::: Data supplied

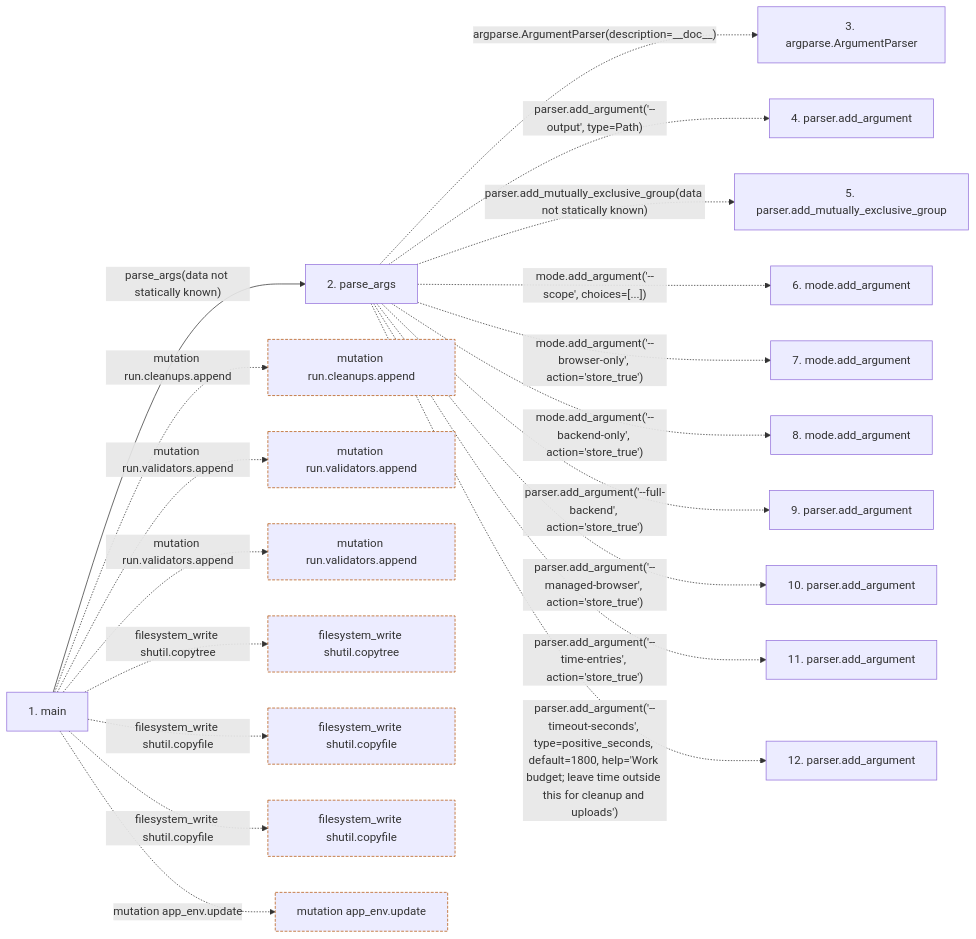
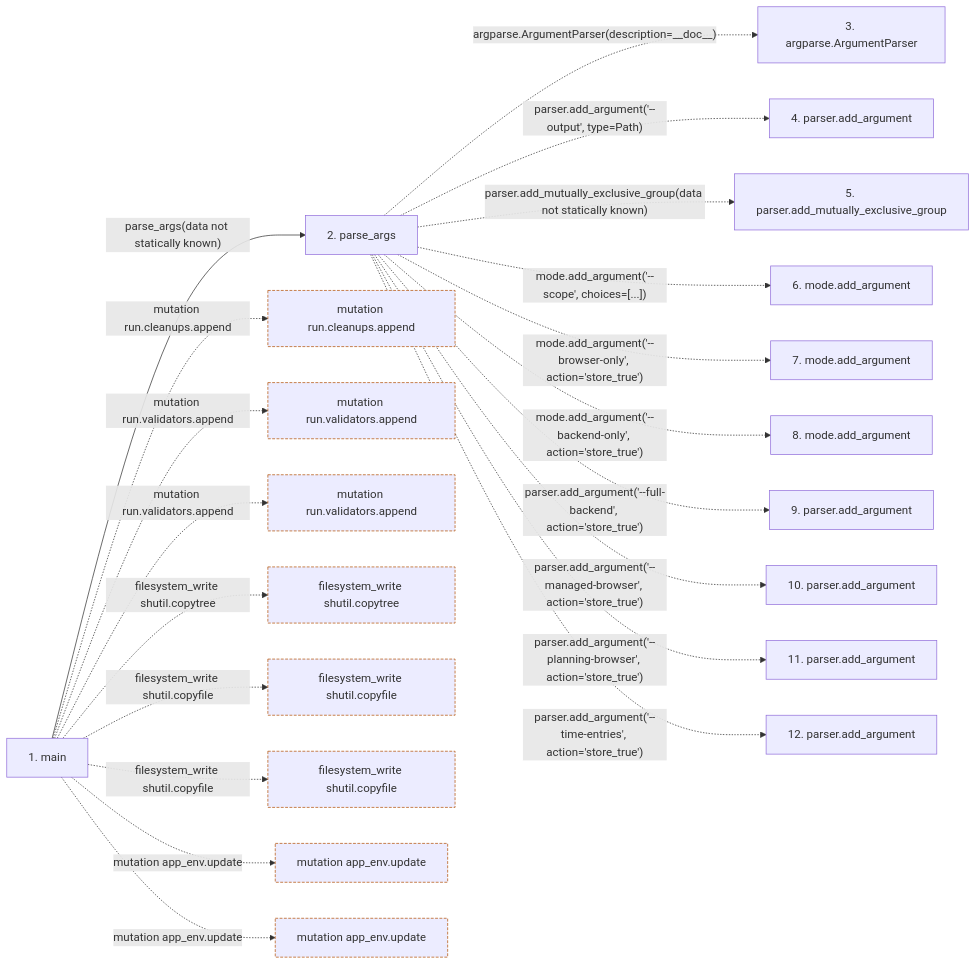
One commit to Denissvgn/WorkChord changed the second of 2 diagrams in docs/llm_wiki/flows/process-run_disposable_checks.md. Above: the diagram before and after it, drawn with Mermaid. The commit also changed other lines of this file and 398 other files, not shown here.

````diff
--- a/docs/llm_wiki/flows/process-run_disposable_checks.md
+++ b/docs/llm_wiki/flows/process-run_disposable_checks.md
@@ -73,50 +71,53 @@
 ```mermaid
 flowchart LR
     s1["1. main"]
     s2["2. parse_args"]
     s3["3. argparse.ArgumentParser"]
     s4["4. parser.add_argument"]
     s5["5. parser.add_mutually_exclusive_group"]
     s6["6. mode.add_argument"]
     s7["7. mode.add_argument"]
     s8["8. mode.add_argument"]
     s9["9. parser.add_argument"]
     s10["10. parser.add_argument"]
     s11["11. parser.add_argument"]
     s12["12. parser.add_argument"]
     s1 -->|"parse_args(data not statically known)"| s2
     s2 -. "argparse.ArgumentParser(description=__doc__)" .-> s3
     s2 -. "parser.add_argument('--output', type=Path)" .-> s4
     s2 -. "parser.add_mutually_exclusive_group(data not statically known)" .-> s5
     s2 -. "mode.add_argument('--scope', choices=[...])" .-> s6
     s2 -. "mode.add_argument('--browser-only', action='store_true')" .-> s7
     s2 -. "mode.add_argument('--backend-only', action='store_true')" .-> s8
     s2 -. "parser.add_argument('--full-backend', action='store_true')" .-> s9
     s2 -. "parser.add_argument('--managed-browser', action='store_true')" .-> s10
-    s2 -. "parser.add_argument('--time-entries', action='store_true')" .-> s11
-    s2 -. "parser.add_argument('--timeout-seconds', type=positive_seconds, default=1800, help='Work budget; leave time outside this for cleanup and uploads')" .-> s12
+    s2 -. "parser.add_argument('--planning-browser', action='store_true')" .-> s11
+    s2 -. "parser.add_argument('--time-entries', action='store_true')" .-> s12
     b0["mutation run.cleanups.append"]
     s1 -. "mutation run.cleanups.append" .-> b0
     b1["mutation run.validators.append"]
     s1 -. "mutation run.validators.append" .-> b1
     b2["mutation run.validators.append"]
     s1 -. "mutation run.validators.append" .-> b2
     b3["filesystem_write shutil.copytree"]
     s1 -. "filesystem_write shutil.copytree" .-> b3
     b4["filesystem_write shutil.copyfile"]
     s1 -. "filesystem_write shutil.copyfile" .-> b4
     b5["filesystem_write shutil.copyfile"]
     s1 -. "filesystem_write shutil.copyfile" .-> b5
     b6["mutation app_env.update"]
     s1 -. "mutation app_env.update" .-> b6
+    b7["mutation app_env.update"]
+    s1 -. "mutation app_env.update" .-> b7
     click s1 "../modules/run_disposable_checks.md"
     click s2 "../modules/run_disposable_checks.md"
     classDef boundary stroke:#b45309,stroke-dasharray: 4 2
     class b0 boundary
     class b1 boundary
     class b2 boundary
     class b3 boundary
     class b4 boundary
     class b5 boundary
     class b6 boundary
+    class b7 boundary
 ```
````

::::::
::: Data supplied

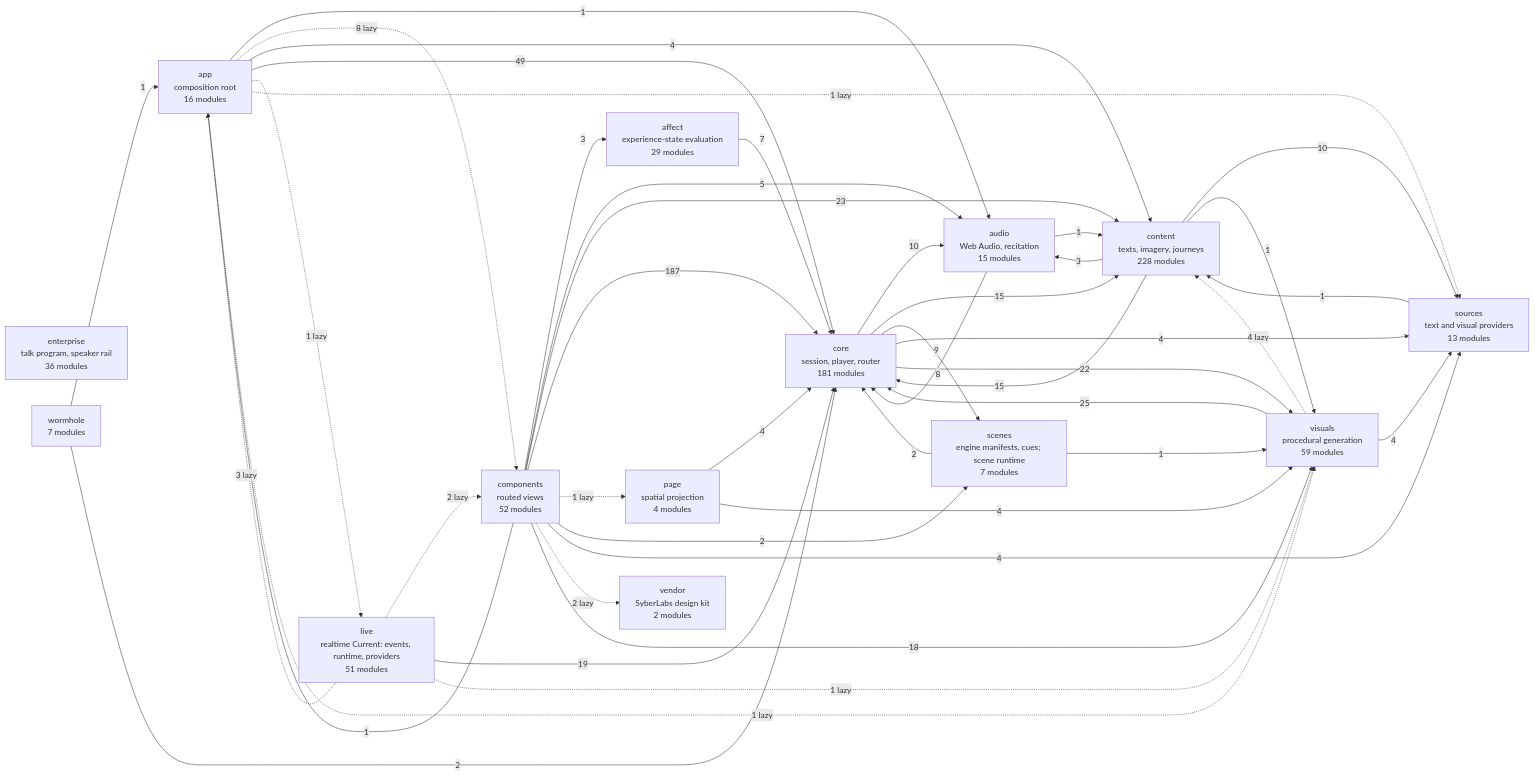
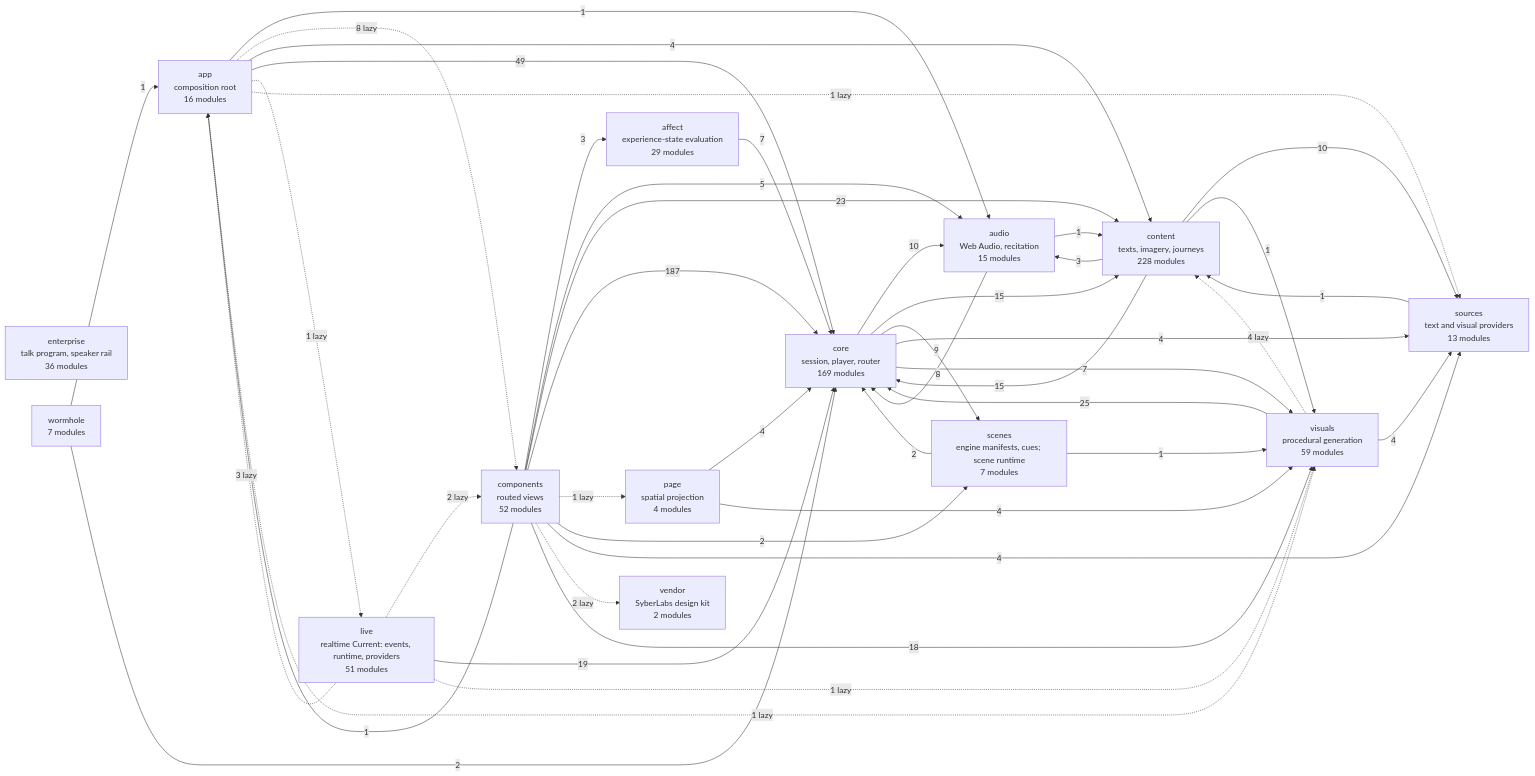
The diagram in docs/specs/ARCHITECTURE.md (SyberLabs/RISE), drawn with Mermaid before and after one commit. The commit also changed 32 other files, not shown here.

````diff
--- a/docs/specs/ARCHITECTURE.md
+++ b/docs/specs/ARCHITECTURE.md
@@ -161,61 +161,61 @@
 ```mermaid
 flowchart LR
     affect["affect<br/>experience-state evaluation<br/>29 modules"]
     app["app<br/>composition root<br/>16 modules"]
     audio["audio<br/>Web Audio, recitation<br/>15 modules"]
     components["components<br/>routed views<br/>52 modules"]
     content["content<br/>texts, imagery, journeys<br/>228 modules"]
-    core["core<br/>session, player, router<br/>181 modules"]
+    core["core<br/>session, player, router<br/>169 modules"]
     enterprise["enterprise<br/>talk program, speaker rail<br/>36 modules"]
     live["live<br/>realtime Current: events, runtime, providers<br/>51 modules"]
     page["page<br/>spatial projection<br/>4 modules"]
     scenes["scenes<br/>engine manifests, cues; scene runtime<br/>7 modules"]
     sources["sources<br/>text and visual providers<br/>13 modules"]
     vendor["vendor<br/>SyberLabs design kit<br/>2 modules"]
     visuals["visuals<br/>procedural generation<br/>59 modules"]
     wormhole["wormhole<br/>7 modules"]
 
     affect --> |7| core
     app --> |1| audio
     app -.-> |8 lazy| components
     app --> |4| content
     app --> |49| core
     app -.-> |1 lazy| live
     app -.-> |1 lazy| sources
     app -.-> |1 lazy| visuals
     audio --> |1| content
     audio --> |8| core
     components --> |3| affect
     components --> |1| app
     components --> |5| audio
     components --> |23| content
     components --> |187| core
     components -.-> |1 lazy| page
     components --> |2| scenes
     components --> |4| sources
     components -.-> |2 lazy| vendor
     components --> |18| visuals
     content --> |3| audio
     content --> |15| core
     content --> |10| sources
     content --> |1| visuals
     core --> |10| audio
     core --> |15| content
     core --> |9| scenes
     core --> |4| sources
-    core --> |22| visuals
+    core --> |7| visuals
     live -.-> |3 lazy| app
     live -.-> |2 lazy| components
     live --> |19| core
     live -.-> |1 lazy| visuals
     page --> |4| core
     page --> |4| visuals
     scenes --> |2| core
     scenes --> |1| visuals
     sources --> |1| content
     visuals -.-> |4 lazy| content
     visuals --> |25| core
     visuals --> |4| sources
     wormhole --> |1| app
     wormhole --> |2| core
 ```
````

::::::
::: Data supplied

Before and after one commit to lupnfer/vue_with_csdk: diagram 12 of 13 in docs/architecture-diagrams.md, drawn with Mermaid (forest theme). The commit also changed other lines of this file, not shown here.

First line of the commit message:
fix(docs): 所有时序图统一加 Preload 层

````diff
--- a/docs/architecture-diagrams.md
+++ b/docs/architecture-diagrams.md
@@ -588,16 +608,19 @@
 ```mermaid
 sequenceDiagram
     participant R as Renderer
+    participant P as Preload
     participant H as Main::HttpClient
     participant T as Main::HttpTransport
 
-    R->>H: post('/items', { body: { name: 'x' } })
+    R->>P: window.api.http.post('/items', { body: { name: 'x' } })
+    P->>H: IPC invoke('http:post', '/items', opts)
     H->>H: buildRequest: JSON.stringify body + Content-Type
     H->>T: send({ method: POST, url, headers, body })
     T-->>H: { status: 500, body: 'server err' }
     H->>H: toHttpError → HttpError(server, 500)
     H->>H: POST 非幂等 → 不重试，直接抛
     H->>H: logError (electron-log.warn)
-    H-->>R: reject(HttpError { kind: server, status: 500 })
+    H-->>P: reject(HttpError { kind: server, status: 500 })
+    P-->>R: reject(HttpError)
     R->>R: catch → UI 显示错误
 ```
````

::::::

◆ Work instructions: Count how many lines of the material hold the string "scenes". Give the number and nothing more.

◆ Result of the task: 5